::: Exercise material :::
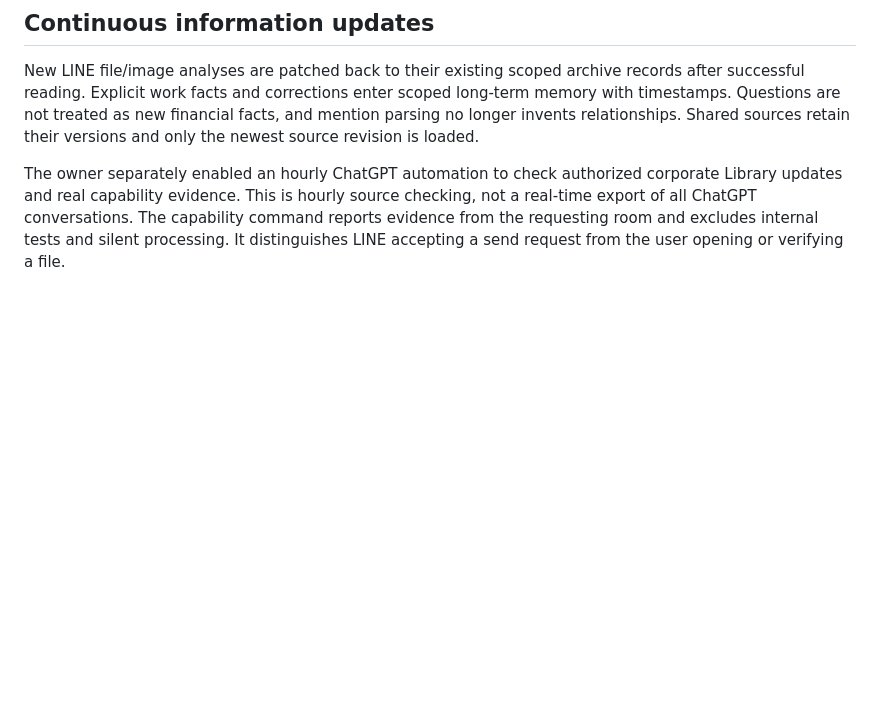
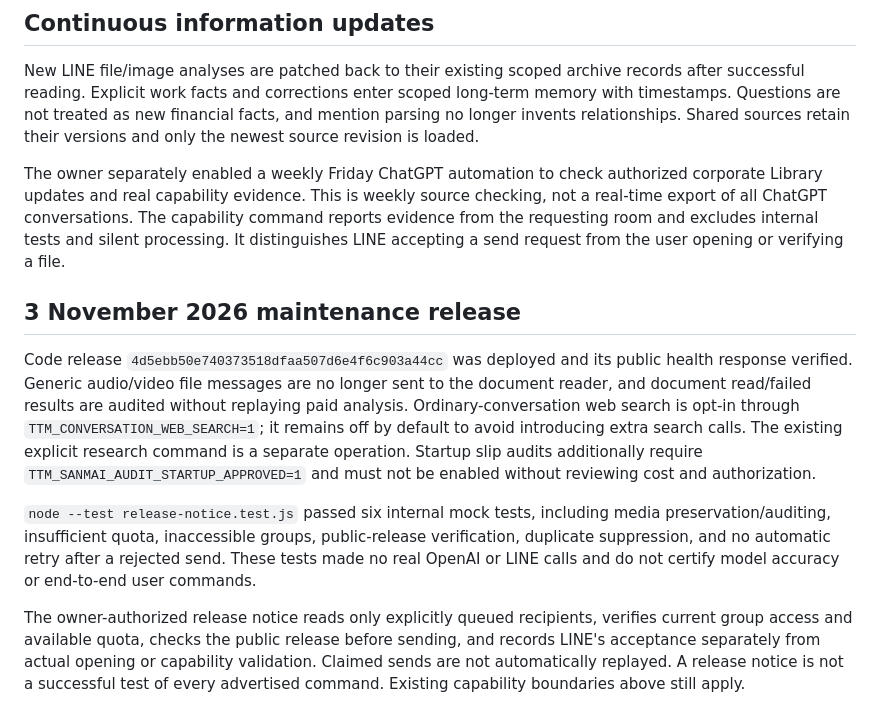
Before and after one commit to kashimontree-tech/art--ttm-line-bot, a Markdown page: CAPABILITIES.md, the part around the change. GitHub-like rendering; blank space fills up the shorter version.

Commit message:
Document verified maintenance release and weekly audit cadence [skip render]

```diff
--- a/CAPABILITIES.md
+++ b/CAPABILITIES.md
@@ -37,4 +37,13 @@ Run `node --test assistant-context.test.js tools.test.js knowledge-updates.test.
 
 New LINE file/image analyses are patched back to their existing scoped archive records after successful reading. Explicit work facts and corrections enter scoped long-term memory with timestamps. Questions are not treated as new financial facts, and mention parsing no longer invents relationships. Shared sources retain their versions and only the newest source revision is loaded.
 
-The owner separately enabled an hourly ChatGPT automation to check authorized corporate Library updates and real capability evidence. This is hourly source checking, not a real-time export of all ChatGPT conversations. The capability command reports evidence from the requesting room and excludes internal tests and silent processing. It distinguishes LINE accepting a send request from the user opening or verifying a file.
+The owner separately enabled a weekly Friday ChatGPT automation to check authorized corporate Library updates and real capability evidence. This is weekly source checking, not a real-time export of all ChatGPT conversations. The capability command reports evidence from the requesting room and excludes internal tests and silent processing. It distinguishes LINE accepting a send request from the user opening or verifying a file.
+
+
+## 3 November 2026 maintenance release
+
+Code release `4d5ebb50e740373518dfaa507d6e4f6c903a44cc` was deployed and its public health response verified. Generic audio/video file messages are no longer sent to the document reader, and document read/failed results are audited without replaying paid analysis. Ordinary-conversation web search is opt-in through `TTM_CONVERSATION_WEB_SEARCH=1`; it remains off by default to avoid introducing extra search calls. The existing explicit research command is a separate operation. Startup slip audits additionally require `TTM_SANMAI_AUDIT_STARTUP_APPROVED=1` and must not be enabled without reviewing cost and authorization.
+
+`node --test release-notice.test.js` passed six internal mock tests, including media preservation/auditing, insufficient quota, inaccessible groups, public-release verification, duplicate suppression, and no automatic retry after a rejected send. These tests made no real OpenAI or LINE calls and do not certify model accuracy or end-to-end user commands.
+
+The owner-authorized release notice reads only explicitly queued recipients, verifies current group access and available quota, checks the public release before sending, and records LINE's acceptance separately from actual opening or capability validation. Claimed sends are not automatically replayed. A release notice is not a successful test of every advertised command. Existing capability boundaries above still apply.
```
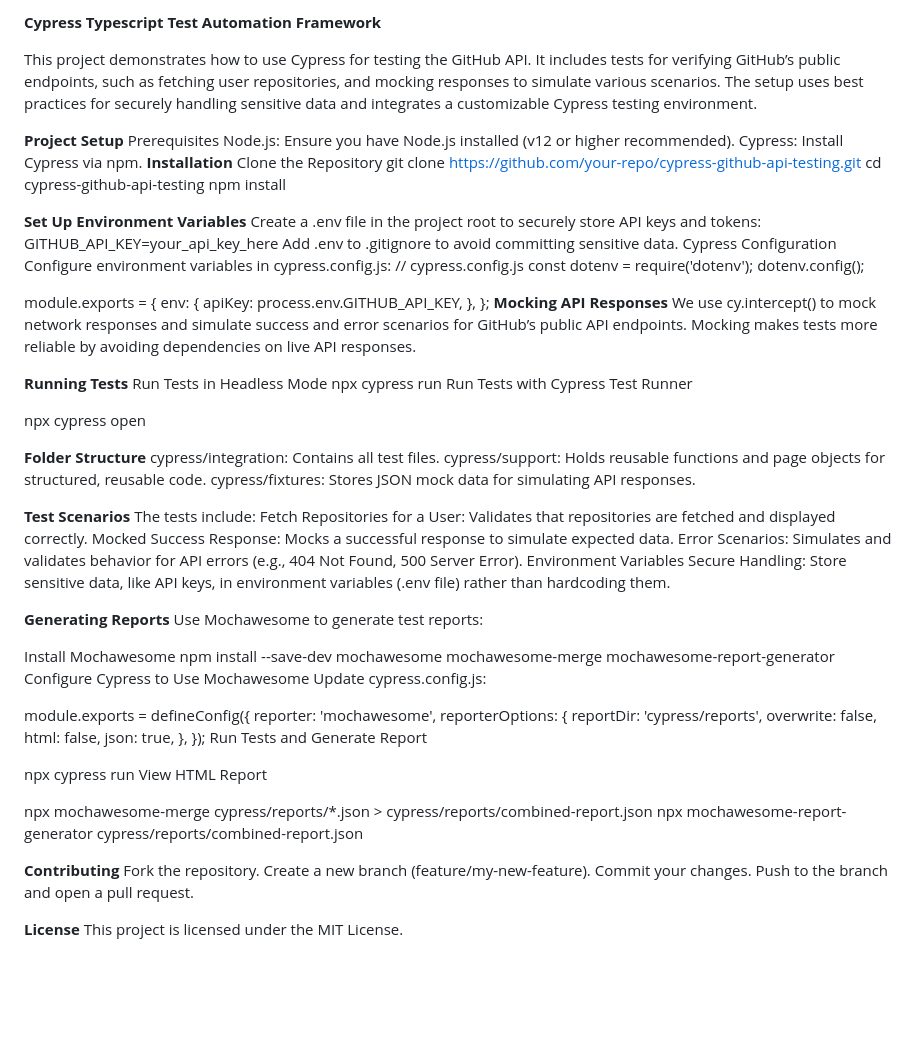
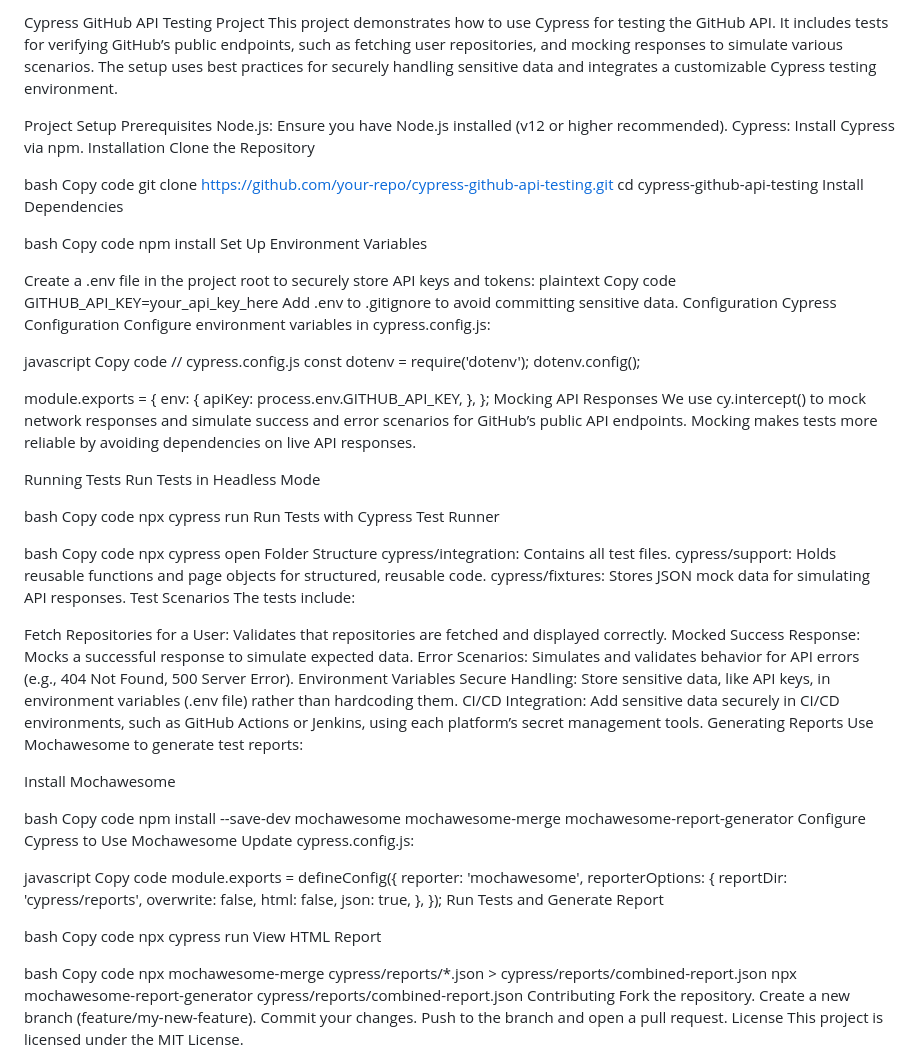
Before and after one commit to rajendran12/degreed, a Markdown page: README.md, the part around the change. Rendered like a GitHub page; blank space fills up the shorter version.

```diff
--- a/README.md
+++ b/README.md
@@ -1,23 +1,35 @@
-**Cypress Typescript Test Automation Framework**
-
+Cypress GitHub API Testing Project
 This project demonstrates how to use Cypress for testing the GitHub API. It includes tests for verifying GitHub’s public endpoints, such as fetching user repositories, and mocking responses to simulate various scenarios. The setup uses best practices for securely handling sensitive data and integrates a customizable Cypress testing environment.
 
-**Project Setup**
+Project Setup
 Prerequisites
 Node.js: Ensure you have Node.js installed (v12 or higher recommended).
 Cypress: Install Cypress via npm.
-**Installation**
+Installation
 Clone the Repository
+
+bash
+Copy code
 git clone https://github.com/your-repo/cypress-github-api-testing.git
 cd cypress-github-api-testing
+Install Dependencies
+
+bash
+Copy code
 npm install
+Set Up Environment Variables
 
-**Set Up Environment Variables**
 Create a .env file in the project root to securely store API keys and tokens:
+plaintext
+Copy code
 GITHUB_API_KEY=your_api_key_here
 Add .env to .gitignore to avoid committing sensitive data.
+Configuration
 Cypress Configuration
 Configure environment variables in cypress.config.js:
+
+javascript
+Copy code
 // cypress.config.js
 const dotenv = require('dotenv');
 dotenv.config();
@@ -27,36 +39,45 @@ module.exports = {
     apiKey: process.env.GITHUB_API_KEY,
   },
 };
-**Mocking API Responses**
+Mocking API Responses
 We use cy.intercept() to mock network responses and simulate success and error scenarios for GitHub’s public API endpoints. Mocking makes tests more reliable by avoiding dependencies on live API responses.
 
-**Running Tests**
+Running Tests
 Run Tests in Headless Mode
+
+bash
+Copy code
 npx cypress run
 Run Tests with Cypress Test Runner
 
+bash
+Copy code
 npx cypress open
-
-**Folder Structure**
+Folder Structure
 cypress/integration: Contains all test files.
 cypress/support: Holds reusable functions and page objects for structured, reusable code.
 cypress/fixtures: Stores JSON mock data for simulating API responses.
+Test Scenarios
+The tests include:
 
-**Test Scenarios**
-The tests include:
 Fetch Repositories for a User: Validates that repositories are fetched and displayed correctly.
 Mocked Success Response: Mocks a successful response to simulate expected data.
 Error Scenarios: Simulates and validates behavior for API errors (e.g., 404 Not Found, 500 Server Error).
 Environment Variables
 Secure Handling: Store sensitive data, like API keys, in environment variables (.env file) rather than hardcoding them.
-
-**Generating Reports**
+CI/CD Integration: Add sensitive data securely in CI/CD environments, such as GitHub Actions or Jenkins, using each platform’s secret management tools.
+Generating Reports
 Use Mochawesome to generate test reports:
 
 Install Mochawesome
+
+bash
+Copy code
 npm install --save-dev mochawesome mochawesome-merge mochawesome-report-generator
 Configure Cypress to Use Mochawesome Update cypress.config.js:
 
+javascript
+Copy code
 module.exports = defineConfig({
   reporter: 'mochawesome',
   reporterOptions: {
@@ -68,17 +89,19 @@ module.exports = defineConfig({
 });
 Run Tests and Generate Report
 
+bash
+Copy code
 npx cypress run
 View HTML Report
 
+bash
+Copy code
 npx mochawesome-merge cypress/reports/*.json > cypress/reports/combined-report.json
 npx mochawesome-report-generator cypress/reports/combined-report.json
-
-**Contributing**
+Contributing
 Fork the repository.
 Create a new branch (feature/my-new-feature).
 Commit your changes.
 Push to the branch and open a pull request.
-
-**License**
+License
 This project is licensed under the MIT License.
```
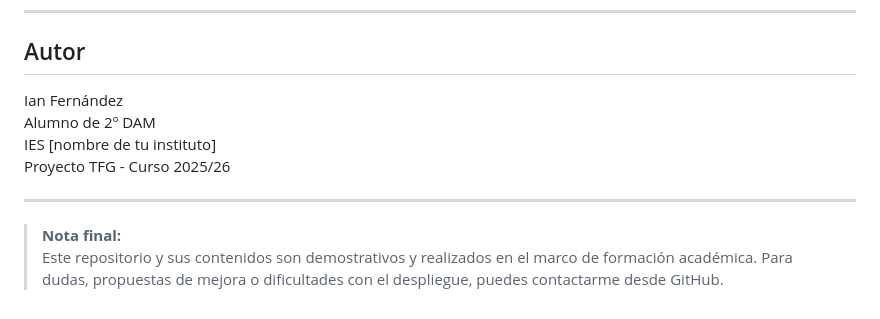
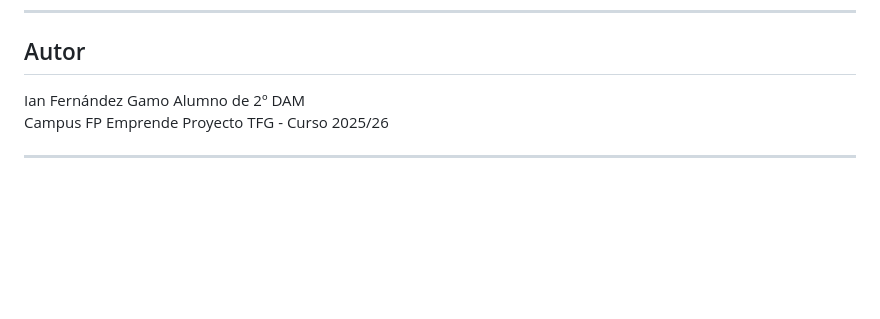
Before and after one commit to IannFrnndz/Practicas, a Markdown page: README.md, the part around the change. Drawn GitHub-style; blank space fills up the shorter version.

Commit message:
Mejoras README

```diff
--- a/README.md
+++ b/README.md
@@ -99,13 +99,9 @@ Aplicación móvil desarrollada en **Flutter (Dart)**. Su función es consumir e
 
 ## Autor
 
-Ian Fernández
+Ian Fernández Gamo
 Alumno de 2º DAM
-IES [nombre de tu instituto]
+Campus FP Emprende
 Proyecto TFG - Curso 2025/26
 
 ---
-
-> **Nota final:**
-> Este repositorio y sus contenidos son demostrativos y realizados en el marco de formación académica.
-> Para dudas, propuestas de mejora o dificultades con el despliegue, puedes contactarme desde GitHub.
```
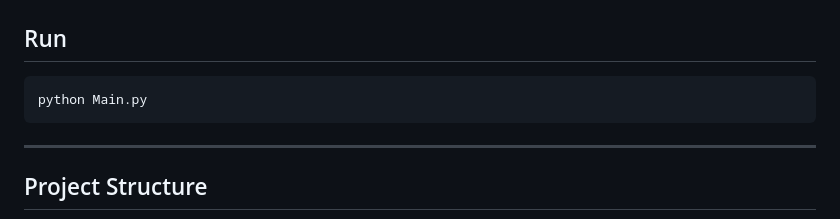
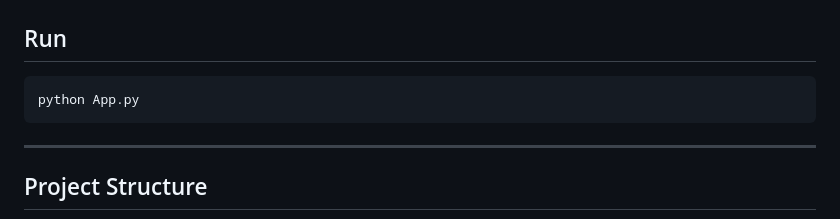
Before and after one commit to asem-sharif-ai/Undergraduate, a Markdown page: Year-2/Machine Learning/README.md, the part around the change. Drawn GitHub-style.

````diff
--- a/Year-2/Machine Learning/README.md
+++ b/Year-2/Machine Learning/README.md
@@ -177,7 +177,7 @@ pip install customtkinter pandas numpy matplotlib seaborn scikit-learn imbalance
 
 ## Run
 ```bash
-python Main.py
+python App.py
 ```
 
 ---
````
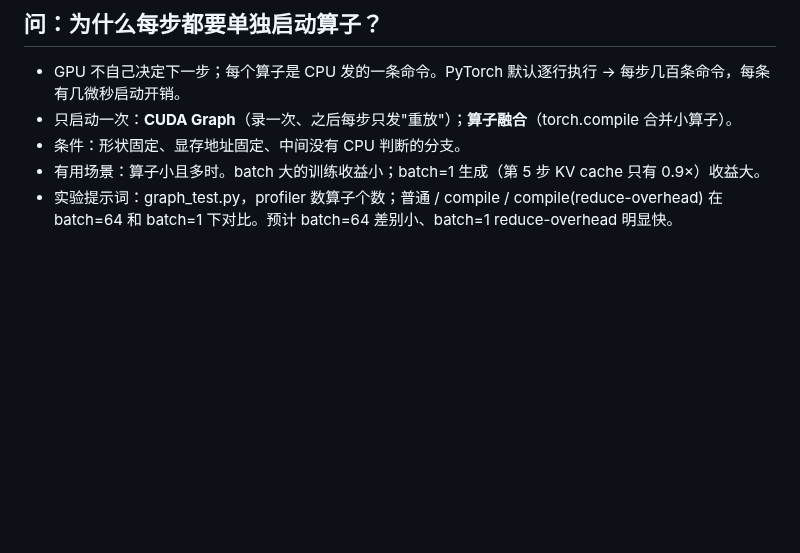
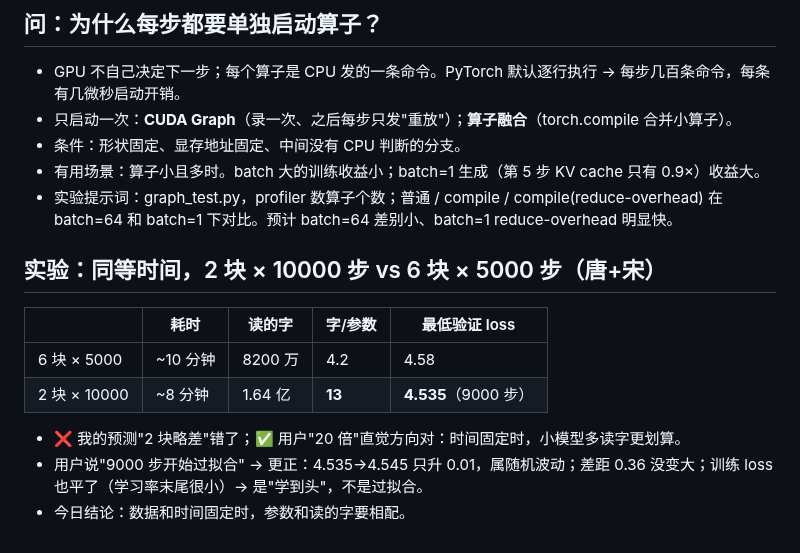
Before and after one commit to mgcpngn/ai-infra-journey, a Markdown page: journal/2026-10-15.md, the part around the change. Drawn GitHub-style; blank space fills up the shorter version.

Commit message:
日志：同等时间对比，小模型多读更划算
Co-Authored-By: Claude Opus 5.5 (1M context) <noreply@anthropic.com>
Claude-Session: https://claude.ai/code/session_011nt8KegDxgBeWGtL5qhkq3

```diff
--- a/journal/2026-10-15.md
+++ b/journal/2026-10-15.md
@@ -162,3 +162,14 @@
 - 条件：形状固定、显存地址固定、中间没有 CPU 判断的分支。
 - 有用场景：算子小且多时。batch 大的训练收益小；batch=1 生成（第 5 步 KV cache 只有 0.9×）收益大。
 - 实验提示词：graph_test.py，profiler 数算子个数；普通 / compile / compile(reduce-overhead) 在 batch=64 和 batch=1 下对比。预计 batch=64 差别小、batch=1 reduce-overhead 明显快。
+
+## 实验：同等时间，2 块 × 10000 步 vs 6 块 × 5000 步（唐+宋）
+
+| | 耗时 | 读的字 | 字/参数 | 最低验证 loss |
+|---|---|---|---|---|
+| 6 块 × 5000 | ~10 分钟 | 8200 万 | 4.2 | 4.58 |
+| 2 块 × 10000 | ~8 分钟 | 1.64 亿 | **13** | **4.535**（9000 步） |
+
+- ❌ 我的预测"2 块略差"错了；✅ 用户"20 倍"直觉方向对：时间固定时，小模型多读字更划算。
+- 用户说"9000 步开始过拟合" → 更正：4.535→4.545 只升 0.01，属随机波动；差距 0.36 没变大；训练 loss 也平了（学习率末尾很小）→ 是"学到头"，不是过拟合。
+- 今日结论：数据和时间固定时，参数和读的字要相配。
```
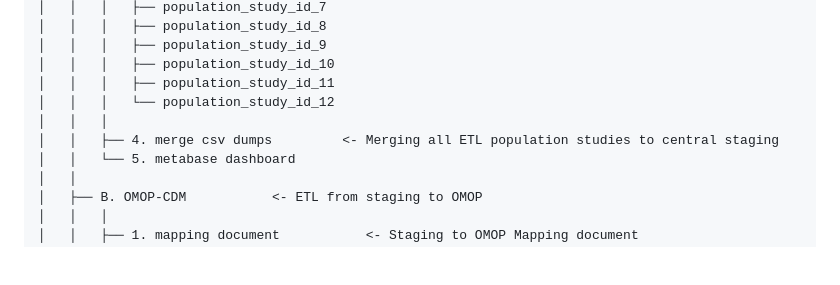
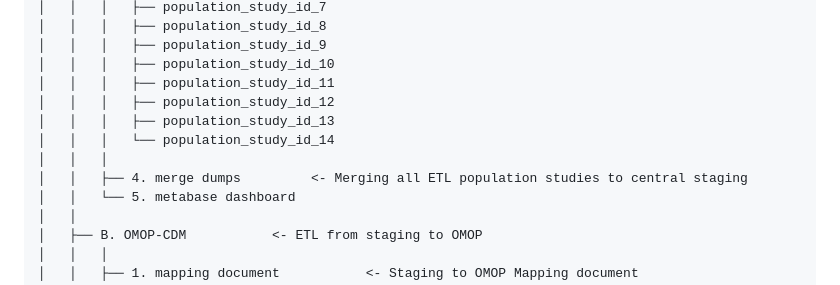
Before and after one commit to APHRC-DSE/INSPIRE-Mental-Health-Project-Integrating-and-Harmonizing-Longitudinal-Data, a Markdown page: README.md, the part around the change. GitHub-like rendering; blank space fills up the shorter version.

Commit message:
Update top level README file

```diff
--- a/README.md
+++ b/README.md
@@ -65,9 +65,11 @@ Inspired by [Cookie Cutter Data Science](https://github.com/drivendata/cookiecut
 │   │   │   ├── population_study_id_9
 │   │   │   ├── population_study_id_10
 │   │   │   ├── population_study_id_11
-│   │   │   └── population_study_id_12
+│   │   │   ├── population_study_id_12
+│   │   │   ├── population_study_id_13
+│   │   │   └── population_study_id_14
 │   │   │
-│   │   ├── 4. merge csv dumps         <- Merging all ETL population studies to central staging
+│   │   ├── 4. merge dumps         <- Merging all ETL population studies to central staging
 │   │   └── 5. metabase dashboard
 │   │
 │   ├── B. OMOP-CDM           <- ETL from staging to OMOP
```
:::
What you are asked to do
Your answer must be a copy of every line in the data above that holds the string "notice".

Result of this exercise
+`node --test release-notice.test.js` passed six internal mock tests, including media preservation/auditing, insufficient quota, inaccessible groups, public-release verification, duplicate suppression, and no automatic retry after a rejected send. These tests made no real OpenAI or LINE calls and do not certify model accuracy or end-to-end user commands.
+The owner-authorized release notice reads only explicitly queued recipients, verifies current group access and available quota, checks the public release before sending, and records LINE's acceptance separately from actual opening or capability validation. Claimed sends are not automatically replayed. A release notice is not a successful test of every advertised command. Existing capability boundaries above still apply.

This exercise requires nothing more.